* **Task requirements**:
Write out the records in full and without alteration, setting aside their pictures.

[[ Material for this exercise open ]]

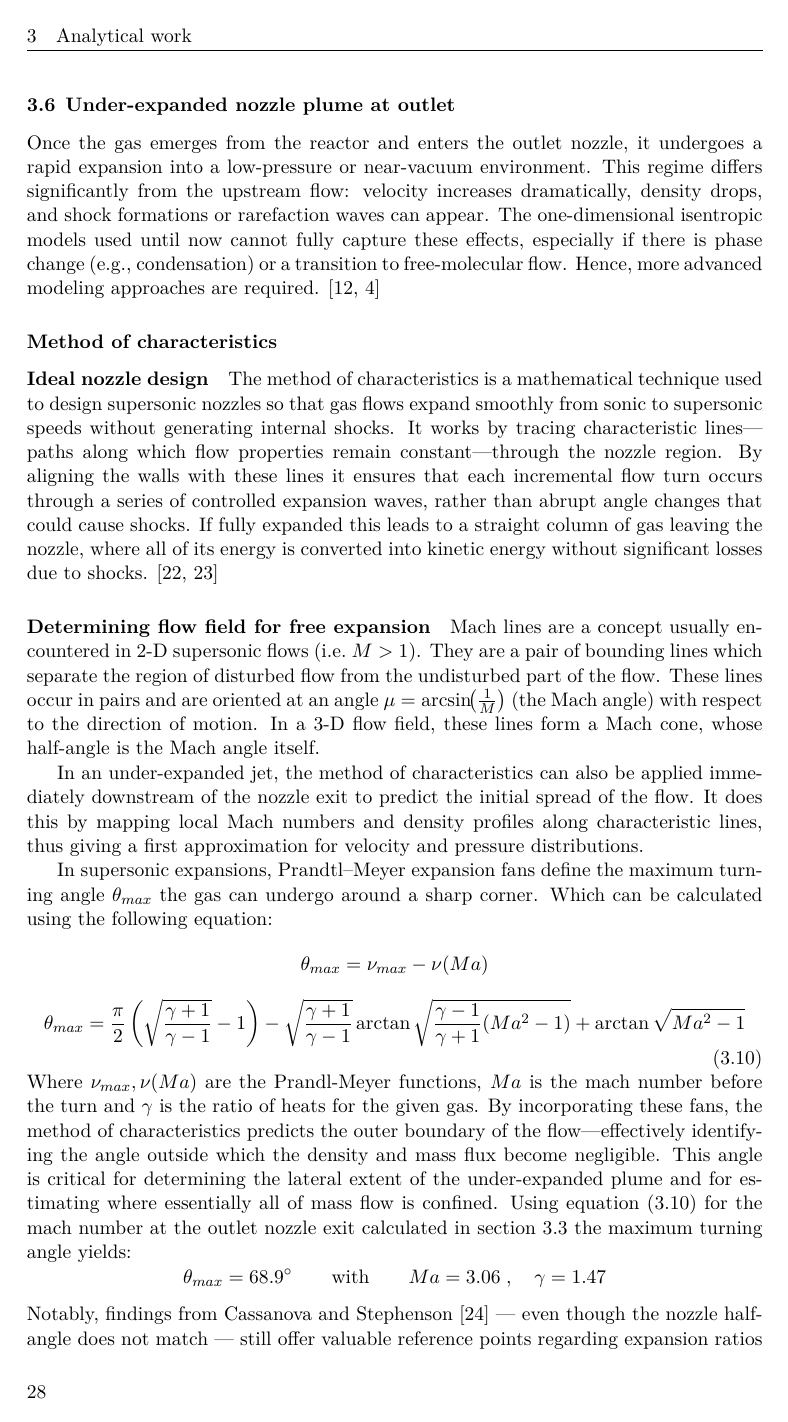
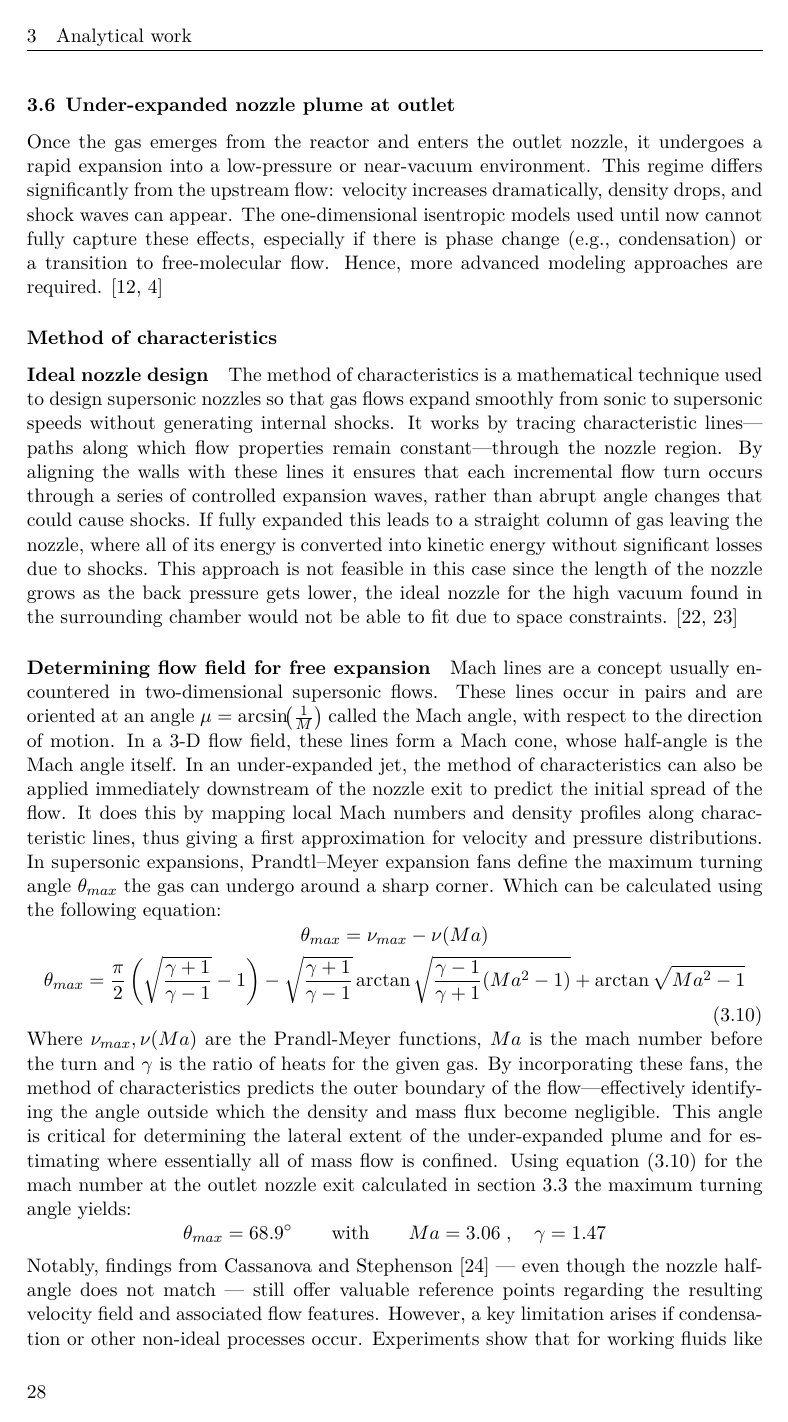
Before and after one commit to kronberger-droid/Thesis-Latex-Source, a LaTeX document (main.tex, which reads src/03_analytical-work/under_expanded_plume_outlet.tex): page 42 of 64. Compiled offline with XeLaTeX.

Commit message:
corrections

```diff
--- a/src/03_analytical-work/under_expanded_plume_outlet.tex
+++ b/src/03_analytical-work/under_expanded_plume_outlet.tex
@@ -1,5 +1,5 @@
 Once the gas emerges from the reactor and enters the outlet nozzle, it undergoes a rapid expansion into a low-pressure or near-vacuum environment.
-This regime differs significantly from the upstream flow: velocity increases dramatically, density drops, and shock formations or rarefaction waves can appear.
+This regime differs significantly from the upstream flow: velocity increases dramatically, density drops, and shock waves can appear.
 The one-dimensional isentropic models used until now cannot fully capture these effects, especially if there is phase change (e.g., condensation) or a transition to free-molecular flow.
 Hence, more advanced modeling approaches are required.
 \cite{jousten_handbook_2016, anderson2021modern}
@@ -11,21 +11,16 @@ Hence, more advanced modeling approaches are required.
 		It works by tracing characteristic lines—paths along which flow properties remain constant—through the nozzle region.
 		By aligning the walls with these lines it ensures that each incremental flow turn occurs through a series of controlled expansion waves, rather than abrupt angle changes that could cause shocks.
 		If fully expanded this leads to a straight column of gas leaving the nozzle, where all of its energy is converted into kinetic energy without significant losses due to shocks.
+		This approach is not feasible in this case since the length of the nozzle grows as the back pressure gets lower, the ideal nozzle for the high vacuum found in the surrounding chamber would not be able to fit due to space constraints.
 		\cite{khare_rocket_2021, fernandes_shape_2023}
 
 	\paragraph*{Determining flow field for free expansion}
-		Mach lines are a concept usually encountered in 2-D supersonic flows (i.e.\ $M > 1$).
-		They are a pair of bounding lines which separate the region of disturbed flow from the
-		undisturbed part of the flow. These lines occur in pairs and are oriented at an angle
-		$\mu = \arcsin\!\bigl(\frac{1}{M}\bigr)$ (the Mach angle) with respect to the direction
-		of motion. In a 3-D flow field, these lines form a Mach cone, whose half-angle is the
-		Mach angle itself.
-
-		In an under-expanded jet, the method of characteristics can also be applied immediately
-		downstream of the nozzle exit to predict the initial spread of the flow. It does this by
-		mapping local Mach numbers and density profiles along characteristic lines, thus giving
+		Mach lines are a concept usually encountered in two-dimensional supersonic flows.
+		These lines occur in pairs and are oriented at an angle $\mu = \arcsin\!\bigl(\frac{1}{M}\bigr)$ called the Mach angle, with respect to the direction of motion.
+		In a 3-D flow field, these lines form a Mach cone, whose half-angle is the Mach angle itself.
+		In an under-expanded jet, the method of characteristics can also be applied immediately downstream of the nozzle exit to predict the initial spread of the flow.
+		It does this by mapping local Mach numbers and density profiles along characteristic lines, thus giving
 		a first approximation for velocity and pressure distributions.
-
 		In supersonic expansions, Prandtl–Meyer expansion fans define the maximum turning angle $\theta_{max}$ the gas can undergo around a sharp corner.
 		Which can be calculated using the following equation:
 		\begin{equation*}
@@ -44,7 +39,7 @@ Hence, more advanced modeling approaches are required.
 			\qquad \text{with} \qquad
 			Ma = 3.06\;,\quad \gamma = 1.47
 		$$
-		Notably, findings from Cassanova and Stephenson \cite{Cassanova1965} — even though the nozzle half-angle does not match — still offer valuable reference points regarding expansion ratios and associated flow features.
+		Notably, findings from Cassanova and Stephenson \cite{Cassanova1965} — even though the nozzle half-angle does not match — still offer valuable reference points regarding the resulting velocity field and associated flow features.
 		However, a key limitation arises if condensation or other non-ideal processes occur.
 		Experiments show that for working fluids like nitrogen, condensation in the expansion region can alter the thermodynamic state and produce deviations from these idealized solutions.
 		Consequently, while the method of characteristics remains valuable for nozzle design and near-exit expansions, it cannot fully capture condensation effects or strong rarefaction phenomena further downstream.
```
Also changed, not shown: src/03_analytical-work/reactor_reservoir_leak.tex (+10 -9 lines), main.pdf.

[[ Material for this exercise closed ]]

* **Exercise result**:
Before and after one commit to kronberger-droid/Thesis-Latex-Source, a LaTeX document (main.tex, which reads src/03_analytical-work/under_expanded_plume_outlet.tex): page 42 of 64. Compiled offline with XeLaTeX.

Commit message:
corrections

```diff
--- a/src/03_analytical-work/under_expanded_plume_outlet.tex
+++ b/src/03_analytical-work/under_expanded_plume_outlet.tex
@@ -1,5 +1,5 @@
 Once the gas emerges from the reactor and enters the outlet nozzle, it undergoes a rapid expansion into a low-pressure or near-vacuum environment.
-This regime differs significantly from the upstream flow: velocity increases dramatically, density drops, and shock formations or rarefaction waves can appear.
+This regime differs significantly from the upstream flow: velocity increases dramatically, density drops, and shock waves can appear.
 The one-dimensional isentropic models used until now cannot fully capture these effects, especially if there is phase change (e.g., condensation) or a transition to free-molecular flow.
 Hence, more advanced modeling approaches are required.
 \cite{jousten_handbook_2016, anderson2021modern}
@@ -11,21 +11,16 @@ Hence, more advanced modeling approaches are required.
 		It works by tracing characteristic lines—paths along which flow properties remain constant—through the nozzle region.
 		By aligning the walls with these lines it ensures that each incremental flow turn occurs through a series of controlled expansion waves, rather than abrupt angle changes that could cause shocks.
 		If fully expanded this leads to a straight column of gas leaving the nozzle, where all of its energy is converted into kinetic energy without significant losses due to shocks.
+		This approach is not feasible in this case since the length of the nozzle grows as the back pressure gets lower, the ideal nozzle for the high vacuum found in the surrounding chamber would not be able to fit due to space constraints.
 		\cite{khare_rocket_2021, fernandes_shape_2023}
 
 	\paragraph*{Determining flow field for free expansion}
-		Mach lines are a concept usually encountered in 2-D supersonic flows (i.e.\ $M > 1$).
-		They are a pair of bounding lines which separate the region of disturbed flow from the
-		undisturbed part of the flow. These lines occur in pairs and are oriented at an angle
-		$\mu = \arcsin\!\bigl(\frac{1}{M}\bigr)$ (the Mach angle) with respect to the direction
-		of motion. In a 3-D flow field, these lines form a Mach cone, whose half-angle is the
-		Mach angle itself.
-
-		In an under-expanded jet, the method of characteristics can also be applied immediately
-		downstream of the nozzle exit to predict the initial spread of the flow. It does this by
-		mapping local Mach numbers and density profiles along characteristic lines, thus giving
+		Mach lines are a concept usually encountered in two-dimensional supersonic flows.
+		These lines occur in pairs and are oriented at an angle $\mu = \arcsin\!\bigl(\frac{1}{M}\bigr)$ called the Mach angle, with respect to the direction of motion.
+		In a 3-D flow field, these lines form a Mach cone, whose half-angle is the Mach angle itself.
+		In an under-expanded jet, the method of characteristics can also be applied immediately downstream of the nozzle exit to predict the initial spread of the flow.
+		It does this by mapping local Mach numbers and density profiles along characteristic lines, thus giving
 		a first approximation for velocity and pressure distributions.
-
 		In supersonic expansions, Prandtl–Meyer expansion fans define the maximum turning angle $\theta_{max}$ the gas can undergo around a sharp corner.
 		Which can be calculated using the following equation:
 		\begin{equation*}
@@ -44,7 +39,7 @@ Hence, more advanced modeling approaches are required.
 			\qquad \text{with} \qquad
 			Ma = 3.06\;,\quad \gamma = 1.47
 		$$
-		Notably, findings from Cassanova and Stephenson \cite{Cassanova1965} — even though the nozzle half-angle does not match — still offer valuable reference points regarding expansion ratios and associated flow features.
+		Notably, findings from Cassanova and Stephenson \cite{Cassanova1965} — even though the nozzle half-angle does not match — still offer valuable reference points regarding the resulting velocity field and associated flow features.
 		However, a key limitation arises if condensation or other non-ideal processes occur.
 		Experiments show that for working fluids like nitrogen, condensation in the expansion region can alter the thermodynamic state and produce deviations from these idealized solutions.
 		Consequently, while the method of characteristics remains valuable for nozzle design and near-exit expansions, it cannot fully capture condensation effects or strong rarefaction phenomena further downstream.
```
Also changed, not shown: src/03_analytical-work/reactor_reservoir_leak.tex (+10 -9 lines), main.pdf.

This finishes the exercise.